|Ruling number||DUT 016|
|Date issued||15 July 1999|
|Issued by||JW Purcell|
Chief Commissioner of State Revenue
|Effective from||15 July 1999|
|Effective to||1 November 2006|
|Status||Replaced by DUT 036|
Section 25 (1) of the Duties Act 1997 aggregates separate dutiable transactions in some circumstances where the transferee is the same (or the transferees are associated persons) and the transactions occur on the same day or within 12 months.
Dutiable transactions are only aggregated when they ‘form, evidence, give effect to or arise from what is, substantially, one arrangement’. This therefore aggregates separate dutiable transactions that are commercially a single arrangement, regardless of the number of documents involved. A separate ruling will be published on the question of what constitutes ‘substantially one arrangement’ in this context.
The effect of section 25 (1) is to increase the total duty payable because of the progressive nature of the stamp duty scales. However, section 25 (2) grants the Chief Commissioner a discretion to not aggregate if ‘it would not be just and reasonable’ in the circumstances.
The Housing Industry Association Limited (‘HIA’) has made representations about the impact of aggregation on the housing industry, particularly in relation to a potential increase in the duty payable in some circumstances. This ruling outlines the application of section 25 to two common situations involving home builders.
It is common for a builder to buy two or more lots in a development from the same vendor on the same day. Each lot is dealt with in a separate agreement, usually with no interdependency between the agreements. However, these agreements are almost always the result of single negotiations between the parties, and form one arrangement.
The HIA has raised a number of public policy issues that indicate that an increased duty liability is inappropriate.
These arrangements would not have been aggregated prior to 1 July 1998, unless all the lots in the deposited plan had been bought.
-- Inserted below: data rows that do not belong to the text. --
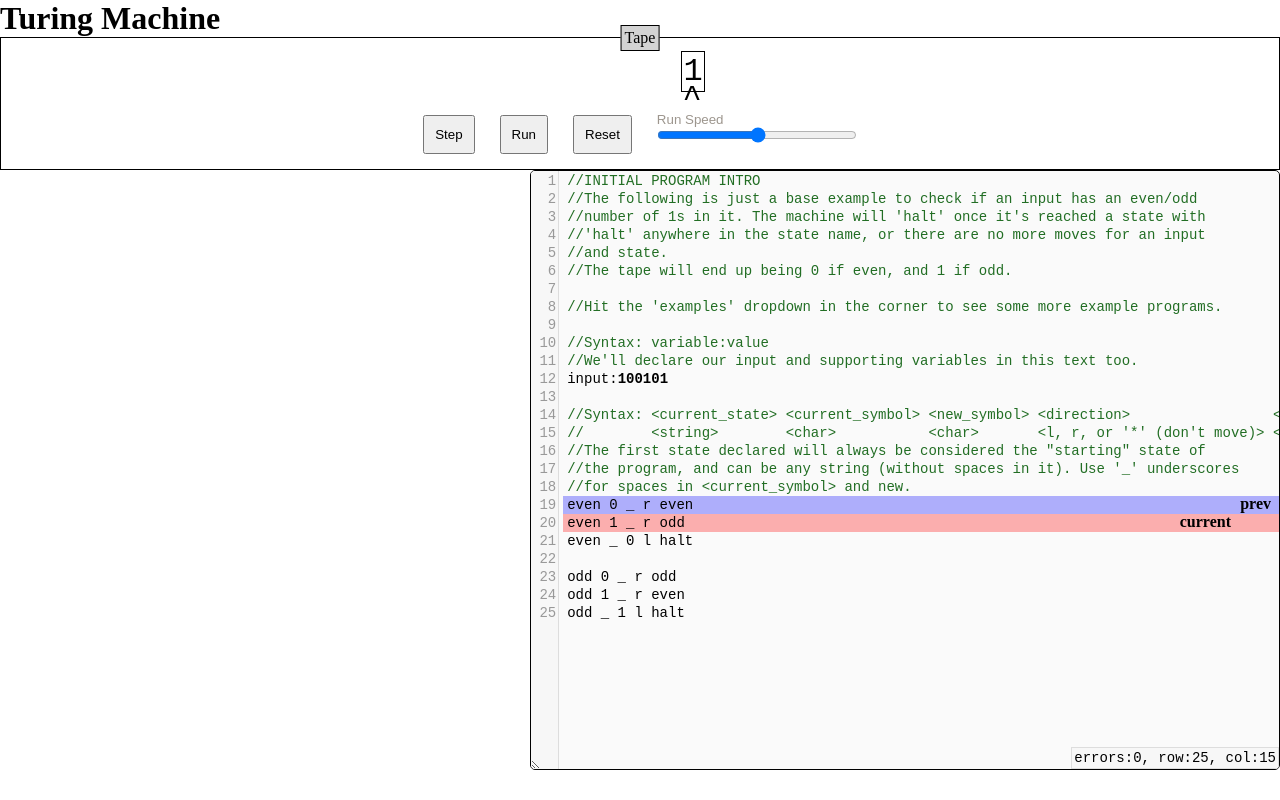
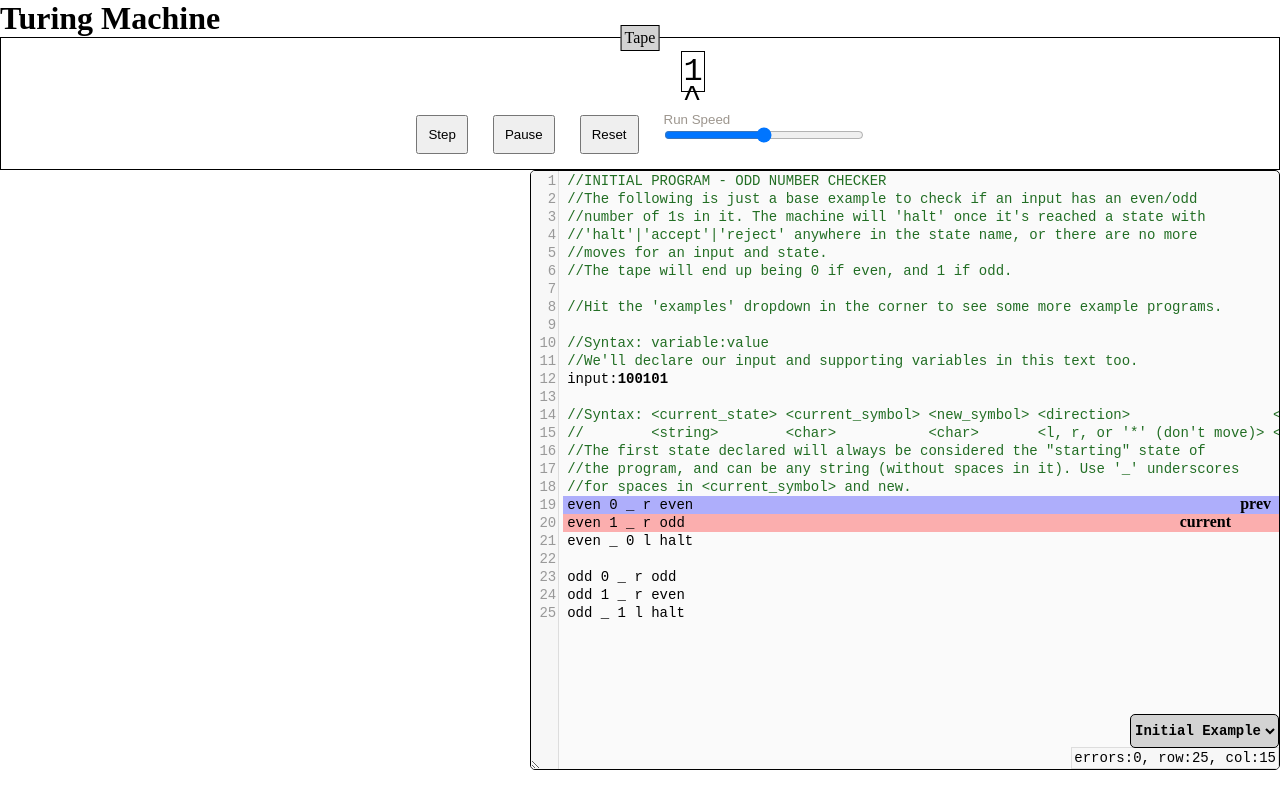
Before and after one commit to Vladimir-Herdman/turing-machine, a React (Vite) app: page / in a window 1280 px wide. Both pictures are taken after a click on the button "Run". Built offline with nearby package versions, Linux system fonts and the light colour scheme.

Commit message:
Modifiable example codes in select box, got rid of infinite recursion in 'step()', fixed speed slider for run to work during run

```diff
--- a/src/App.tsx
+++ b/src/App.tsx
@@ -1,7 +1,7 @@
 import { useRef, useState } from 'react'
 import styles from './App.module.css'
 import Codeblock from './components/codeblock/Codeblock'
-import { initialCodeExample } from './components/codeblock/examples-strings'
+import { codeExamples } from './components/codeblock/examples-strings'
 import Tape from './components/tape/Tape'
 import type { TapeState } from './components/tape/Tape'
 
@@ -12,7 +12,7 @@ function App() {
   const [tapeState, setTapeState] = useState<TapeState>({
     runSpeed:50,
     run: false,
-    input:initialCodeExample.match(/input:[ ]*([01]+)/)![1],
+    input:codeExamples[Object.keys(codeExamples)[0]].match(/input:[ ]*([01]+)/)![1],
     headIndex:0,
     code:codeRef,
     machineDict: {},
--- a/src/components/codeblock/Codeblock.module.css
+++ b/src/components/codeblock/Codeblock.module.css
@@ -133,3 +133,21 @@
   color: red !important;
   background-color: yellow;
 }
+
+.select {
+  width: fit-content;
+  height: 4ch;
+  border: solid black 1.5px;
+  background-color: lightgrey;
+  border-radius: 5px;
+  position: absolute;
+  bottom: 2.5ch;
+  right: 0;
+  z-index: 1003;
+  font: var(--codefont);
+  font-weight: bold;
+
+  &:hover {
+    cursor: pointer;
+  }
+}
--- a/src/components/codeblock/Codeblock.tsx
+++ b/src/components/codeblock/Codeblock.tsx
@@ -1,5 +1,5 @@
-import { useEffect, useRef, useState } from 'react'
-import { initialCodeExample } from './examples-strings';
+import { useEffect, useRef, useState, type Dispatch, type SetStateAction } from 'react'
+import { codeExamples } from './examples-strings';
 import styles from './Codeblock.module.css'
 import type { TapeState } from '../tape/Tape';
 
@@ -14,7 +14,7 @@ const inputPat = /input:[ ]*([01]+)/;
 const errorPat = /(.+ .+ .+ [lr\*] .+)|([a-z]+:[ ]*[a-z0-1]+)/
 let errorCount = 0;
 
-export default function Codeblock({tapeState, initialVal=initialCodeExample, onChange}: Props) {
+export default function Codeblock({tapeState, initialVal=codeExamples[Object.keys(codeExamples)[0]], onChange}: Props) {
   const [code, setCode] = useState(initialVal);
   const [caret, setCaret] = useState(initialVal.length); // offset into the string
   const [curScrollTop, setCurScrollTop] = useState(0);
@@ -32,7 +32,7 @@ export default function Codeblock({tapeState, initialVal=initialCodeExample, onC
 
   //Called once at startup/load, since empty dependency array.
   useEffect(() => {
-    update(initialCodeExample);
+    update(initialVal);
   }, []);
 
   useEffect(() => {
@@ -62,7 +62,6 @@ export default function Codeblock({tapeState, initialVal=initialCodeExample, onC
       e.preventDefault();
       insertAtCursor(e, code, update, "  ", 2);
     }
-    console.log("here");
   };
 
   const coloredCode: any = splitByTokens(code);
@@ -73,6 +72,10 @@ export default function Codeblock({tapeState, initialVal=initialCodeExample, onC
 
   return (
     <div className={styles.code}>
+      <select className={styles.select} onChange={(e) => update(codeExamples[e.target.value])}>
+        {Object.keys(codeExamples).map((opt: string, i: number) => (<option key={i}>{opt}</option>))}
+      </select>
+
       <div className={styles.lineNumbers} ref={lineNumbersRef}>
         {getLineNumbers(code)}
       </div>
--- a/src/components/codeblock/examples-strings.ts
+++ b/src/components/codeblock/examples-strings.ts
@@ -1,8 +1,9 @@
-export const initialCodeExample = `//INITIAL PROGRAM INTRO
+export const codeExamples: Record<string, string> = {
+    "Initial Example": `//INITIAL PROGRAM - ODD NUMBER CHECKER
 //The following is just a base example to check if an input has an even/odd
 //number of 1s in it. The machine will 'halt' once it's reached a state with
-//'halt' anywhere in the state name, or there are no more moves for an input
-//and state.
+//'halt'|'accept'|'reject' anywhere in the state name, or there are no more
+//moves for an input and state.
 //The tape will end up being 0 if even, and 1 if odd.
 
 //Hit the 'examples' dropdown in the corner to see some more example programs.
@@ -22,4 +23,19 @@ even _ 0 l halt
 
 odd 0 _ r odd
 odd 1 _ r even
-odd _ 1 l halt`;
+odd _ 1 l halt`,
+
+
+    "Count Up": `//Increment a binary value up by 1 infinitely.
+
+input: 0
+
+//states
+0 0 0 r 0
+0 1 1 r 0
+0 _ _ l 1
+
+1 0 1 r 0
+1 1 0 l 1
+1 _ 1 r 0`
+};
--- a/src/components/tape/Tape.tsx
+++ b/src/components/tape/Tape.tsx
@@ -1,4 +1,4 @@
-import type { Dispatch, SetStateAction } from 'react';
+import { useEffect, type Dispatch, type SetStateAction } from 'react';
 import styles from './Tape.module.css'
 
 type MachineDict = Record<string, Record<string, StateMachine>>;
@@ -28,13 +28,20 @@ type Props = {
   setState: SetTapeState;
 };
 
+const haltPat = /.*(halt|accept|reject).*/i;
+
 export default function Tape({ state, setState}: Props) {
 
-  if (state.run && !state.curState.match(/.*halt.*/)) {
-    setTimeout(() => {
+  useEffect(() => {
+    if (!state.run && !state.curState.match(haltPat))
+      return;
+
+    const id = setTimeout(() => {
       step(state, setState);
-    }, Math.abs(state.runSpeed-100)*10);
-  }
+    }, Math.max(Math.abs(state.runSpeed-100)*10, 1));
+
+    return () => clearTimeout(id);
+  }, [state]);
 
   return (
     <div className={styles.tape}>
@@ -51,7 +58,10 @@ export default function Tape({ state, setState}: Props) {
 
       <div className={styles.controls}>
         <button onClick={() => step(state, setState)}>Step</button>
-        <button onClick={() => run(state, setState)}>Run</button>
+        {!state.run
+          ? <button onClick={() => run(state, setState)}>Run</button>
+          : <button onClick={() => pause(state, setState)}>Pause</button>
+        }
         <button onClick={() => reset(state, setState)}>Reset</button>
         <input type="range" min="1" max="100" onChange={(v) => setState(s => ({...s, runSpeed:Number(v.target.value)}))} />
       </div>
@@ -73,7 +83,7 @@ function step(state: TapeState, setState: SetTapeState, updateState=true): TapeS
     return {} as TapeState;
   }
 
-  if (curState.match(/.*halt.*/)) {
+  if (curState.match(haltPat)) {
     console.log("TODO - Insert halt/done logic here.");
     return {} as TapeState;
   }
@@ -105,7 +115,7 @@ function step(state: TapeState, setState: SetTapeState, updateState=true): TapeS
 
   if (newHeadIndex >= newInput.length)
     newInput = [...newInput, " "];
-  if (newHeadIndex <= state.headIndex && newHeadIndex <= 0) {
+  if (newHeadIndex < 0) {
     newHeadIndex = 0;
     newInput = [" ", ...newInput];
   }
@@ -119,13 +129,11 @@ function step(state: TapeState, setState: SetTapeState, updateState=true): TapeS
     isCodeDisabled:true,
   }
 
-  const nextTapeState = step(newTapeState, setState, false);
-  newTapeState = {...newTapeState,
-    nextLine:nextTapeState.curLine,
-  };
-
-  if (updateState)
+  if (updateState) {
+    const nextTapeState = step(newTapeState, setState, false);
+    newTapeState.nextLine = nextTapeState.curLine;
     setState(newTapeState);
+  }
 
   return newTapeState;
 }
@@ -134,10 +142,16 @@ function run(state: TapeState, setState: SetTapeState) {
   setState({...state, run:true, isCodeDisabled:true});
 }
 
+function pause(state: TapeState, setState: SetTapeState) {
+  setState({...state, run:false});
+}
+
 function reset(state: TapeState, setState: SetTapeState) {
+  const input: RegExpMatchArray | null = state.code.current.match(/input:[ ]*([01]+)/) ?? ["  ","  "];
+
   setState({...state,
     run:false,
-    input:state.code.current.match(/input:[ ]*([01]+)/)![1],
+    input:input[1],
     headIndex:0,
     machineDict:{},
     curState:"",
```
This is an unintended impact of the new legislation in these circumstances.
Aggregation would be more likely to impact on properties at the lower end of the market, where properties are more often developed and sold as a completed home.
Multiple purchases are undertaken because of land planning issues - many land developers encourage builders to make multiple purchases to ensure rapid turnover and for community planning purposes, with the benefits accruing to the ultimate purchasers, not the builders.
These properties are effectively part of the builder’s ‘trading stock’, with duty already payable by both the builder and the ultimate homebuyer.
Aggregation could distort commercial practice by forcing builders to change their business practice to reduce their duty liability.
The Chief Commissioner has determined that it would not be just and reasonable to aggregate dutiable transactions where a builder purchases more than one lot of vacant land (not comprising all of the lots in a deposited plan) for the purpose of building residential premises for on-sale to the public.
Multiple agreements, exchanged on the same date, for the purchase of land by the same purchaser from the same vendor will be aggregated under section 25 (1) unless the applicant lodges a statutory declaration stating that the land being purchased:
is vacant land;
does not comprise all of the lots in the deposited plan; and
is being purchased for the purpose of building residential premises for on-sale to the public.
It is also common for a builder to buy one or more lots in a development, and after building houses and selling the properties, buy a further number of lots within a few months of the first purchase. At the time of the initial purchase, the later purchases were not contemplated by the parties (other than, perhaps, as an intention on the part of the purchaser to buy, if available, unspecified additional lots on an unspecified date). This satisfies the first two requirements of section 25 (1) (being the purchase within 12 months by the same purchaser). However, the Chief Commissioner accepts that transactions in these circumstances do not form ‘one arrangement’. Consequently, these transactions will not be aggregated.